When Edward Bonevant became ill he could have considered that God was teaching him a lesson because he had been a poor Christian in some way. Instead he chose to accuse William and Edith Walls of cursing him. They may have been chosen because of a previous history of arguments at a time when good neighbourhood was valued. During this time there was an idea of Good Neighbourhood which was the avoidance of strife, and the encouragement of friendship and harmony. Quarrelling was linked with misfortune, and the good will of others was believed essential for success. It was thought the witch is the opposite of a Good Neighbour. Some historians suggest this idea was useful to local authorities in places where they wished to maintain their independence from interference by an external authority. Reading local government was under external scrutiny due to the mismanagement of the Kendrick bequest so may have been keen to be seen to punish bad neighbours. At stressful times, communities look for a scapegoat. Another reason why the Reading court accepted the accusation by Edward Bonevant against William and Edith Walls may be their relative status. The Bonevant family were a well-established family of middling status. Edward was sufficiently well connected to be able to consult the high-status Dr. Bird. There is no sign that William and Edith Walls had any status above the ordinary. A combination of these factors led to this accusation of witchcraft and the willingness of the Reading authorities to accept it.
The Reading Borough court clearly took this accusation seriously; they took witness statements and performed the body searches the day after hearing the accusation. They also spent significant money on dealing with this case. The court followed the latest expert advice by searching the accused. At this time in England, it was believed that witches had demonic assistants or familiars in the form of animals which were provided by the Devil. These familiars could be sent by the witch to do evil, in this case make Edward Bonevant ill. These familiars would be rewarded by the witch by being fed with the witches’ own blood sucked from their body. Witches could also have insensible spots on their body left by the Devil’s touch.

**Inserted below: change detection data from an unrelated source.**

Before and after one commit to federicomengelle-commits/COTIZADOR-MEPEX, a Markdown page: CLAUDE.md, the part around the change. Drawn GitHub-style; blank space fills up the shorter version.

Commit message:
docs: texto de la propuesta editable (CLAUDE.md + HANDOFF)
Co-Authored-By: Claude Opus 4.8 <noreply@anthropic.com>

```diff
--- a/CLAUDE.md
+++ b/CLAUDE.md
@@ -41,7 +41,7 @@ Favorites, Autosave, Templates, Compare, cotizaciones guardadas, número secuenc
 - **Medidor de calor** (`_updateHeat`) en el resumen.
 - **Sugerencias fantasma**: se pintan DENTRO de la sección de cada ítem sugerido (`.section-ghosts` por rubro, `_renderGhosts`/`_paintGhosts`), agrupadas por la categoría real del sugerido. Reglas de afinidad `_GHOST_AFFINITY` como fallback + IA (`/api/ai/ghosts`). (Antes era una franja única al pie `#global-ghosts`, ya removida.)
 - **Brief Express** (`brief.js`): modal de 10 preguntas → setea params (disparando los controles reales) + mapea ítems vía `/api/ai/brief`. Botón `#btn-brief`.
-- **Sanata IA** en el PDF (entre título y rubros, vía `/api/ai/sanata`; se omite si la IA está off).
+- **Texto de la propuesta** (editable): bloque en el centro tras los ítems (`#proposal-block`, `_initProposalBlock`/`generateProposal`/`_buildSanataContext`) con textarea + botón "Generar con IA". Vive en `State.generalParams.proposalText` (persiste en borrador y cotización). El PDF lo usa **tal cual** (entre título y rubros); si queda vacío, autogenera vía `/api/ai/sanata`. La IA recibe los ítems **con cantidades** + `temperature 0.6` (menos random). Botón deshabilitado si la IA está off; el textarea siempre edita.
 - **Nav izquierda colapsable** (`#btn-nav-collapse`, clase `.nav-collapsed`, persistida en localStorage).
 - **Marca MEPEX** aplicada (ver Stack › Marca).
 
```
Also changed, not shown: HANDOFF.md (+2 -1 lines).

These beliefs, and the fact that evidence for witchcraft was otherwise hard to obtain, led to the intimate physical searches seen in this case. The result of this type of search may depend on the searchers opinion of the accused. One of the searchers was Joan Greene who had also testified against William and Edith Walls when she and Edith had previously argued. Edward’s symptoms fitted the usual pattern of people afflicted by a witches’ familiar, and the witness statements mentioned a mouse and an ill spirit. On the other hand, the court may have noted this because it suited their purpose to frame this accusation in a way that fitted the requirements of the 1604 Witchcraft Act, and to show they were treating the accusation seriously.
Edward Clarke, the senior magistrate, was a deeply religious man and a known supporter of Godly causes. He also had previous experience of witchcraft accusations. The religious divisions in Reading and the religious opinions of the
magistrates likely influenced how this witchcraft accusation was received.
Those involved in this case:
The searchers of Edith Walls – Jone Pettie, Elizabeth Hickes, Agnes Card, Elizabeth Cheiffe, Ellyn Halpenye, Jone Green, Ellyn Burley and Alice Osborn.
Two people stood bail for William Walls – Richard Robinson, cordwayner, and George Nethercott, Cardmaker